On the institutional client side, we developed the Green kangaroo project in 2020 which saw the issuance of an 8-year A$140m BNP Paribas green bond linked to the Australian Climate Transition (ACT) Index. For the ACT, we worked with Australian academics and think tanks to build the first-ever forward-looking equity index in Australia, using dynamic climate scenarios which will be adjusted to reflect future regulatory, technology and social environmental changes.
What have been the most significant achievements this year, in the pandemic context?
We launched our new thematic focused platform aiming to deliver the right ESG theme, at the right time in a scalable and robust way. Here are three recurring challenges that this platform aims to address:
- Challenge 1: How to promote thematic investment and avoid “theme” washing
We see more and more thematic indices with attractive branding, but within the structure, the link between the theme and index members is not always obvious. This is something we have actively addressed in our platform.
- Challenge 2 : Price efficiency and scalability
Thematic investment is a performance engine but it needs to meet our clients’ pricing needs for structured investment solutions, including around volatility, dividends and liquidity. Very often, pure thematic play will have less liquidity and far less efficient pricing vs. a benchmark, which is something we wanted to address.
- Challenge 3: Replicability for distributors
Most of our distributor clients are used to promoting a product they are familiar with. So the challenge was to have thematic solutions that are very easily replicable with a stable concept and methodologies.
We successfully launched a series of indices called ‘Core Satellite indices’, that will allow us to address those three challenges within one single solution by balancing exposure to thematic and benchmark indices.
What are the next steps for 2021?
The international agenda in 2021 will be very dense with “Biodiv” COP in China and COP26 in the UK. On the investor side, we expect to see rising interest in nature-based solutions and net zero solutions to support investors’ increasing commitment to net zero.
One of the expected consequences of the Covid-19 pandemic will be around ‘relocalisation’ of impact initiatives aiming to find the right balance between climate and social issues. On the regulation side, the Sustainable Finance Disclosure Regulation (SFDR) and Benchmark Regulation will improve transparency and clarity for end investors.

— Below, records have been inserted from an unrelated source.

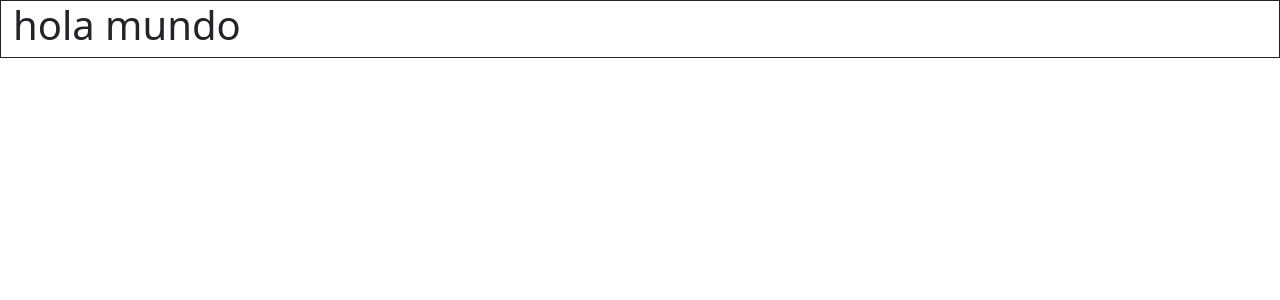
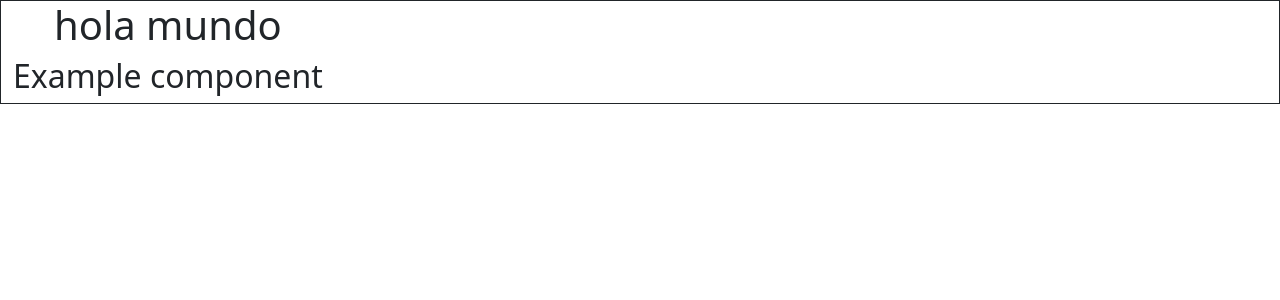
Before and after one commit to P3DRO87/react-template, a React (Create React App) app: page / in a window 1280 px wide. Shown: the top 300 px of the page. Built offline with nearby package versions, Linux system fonts and the light colour scheme.

Commit message:
fixing sass

```diff
--- a/package.json
+++ b/package.json
@@ -8,11 +8,10 @@
     "@testing-library/user-event": "^12.1.10",
     "axios": "^0.21.1",
     "bootstrap": "^5.0.0-beta1",
-    "node-sass": "^4.14.1",
-    "popper.js": "^1.16.1",
     "react": "^17.0.1",
     "react-dom": "^17.0.1",
-    "react-scripts": "4.0.0",
+    "react-scripts": "^5.0.0",
+    "sass": "^1.46.0",
     "web-vitals": "^0.2.4"
   },
   "scripts": {
--- /dev/null
+++ b/src/App.jsx
@@ -0,0 +1,17 @@
+import React from "react";
+import Example from "./components/Example";
+
+const App = () => {
+   return (
+      <div className="container-fluid main">
+         <div className="row">
+            <div className="col-sm-auto">
+               <h1 className="text-center">hola mundo</h1>
+               <Example />
+            </div>
+         </div>
+      </div>
+   );
+};
+
+export default App;
--- a/src/components/Example.jsx
+++ b/src/components/Example.jsx
@@ -1,15 +1,7 @@
 import React from "react";
 
 const Example = () => {
-  return (
-    <div className="container-fluid main">
-      <div className="row">
-        <div className="col-sm-auto">
-          <h1 className="text-center">hola mundo</h1>
-        </div>
-      </div>
-    </div>
-  );
+   return <h2>Example component</h2>;
 };
 
 export default Example;
--- a/src/index.js
+++ b/src/index.js
@@ -1,12 +1,16 @@
 import React from "react";
 import ReactDOM from "react-dom";
+import "bootstrap/dist/js/bootstrap.bundle";
+import "bootstrap/dist/css/bootstrap.min.css";
 import "./styles/index.scss";
-import "bootstrap/dist/css/bootstrap.min.css";
-import "bootstrap/dist/js/bootstrap.bundle";
 
-// rendering components
-import Example from "./components/Example";
+import App from "./App";
 
 const main = document.getElementById("app");
 
-ReactDOM.render(<Example />, main);
+ReactDOM.render(
+   <React.StrictMode>
+      <App />
+   </React.StrictMode>,
+   main
+);
--- a/src/styles/modules/test.scss
+++ b/src/styles/modules/test.scss
@@ -1,3 +1,3 @@
 .main {
-  border: 1px solid;
+   border: 1px solid;
 }
```
Also changed, not shown: 1 other file (tests, documents, lock files or other folders).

This is a very exciting time for sustainable finance, as investors are more and more in tune with these issues and want to be involved. We, as a bank, can make a difference and we have a responsibility as much as an opportunity to innovate in this space and shape the world we want.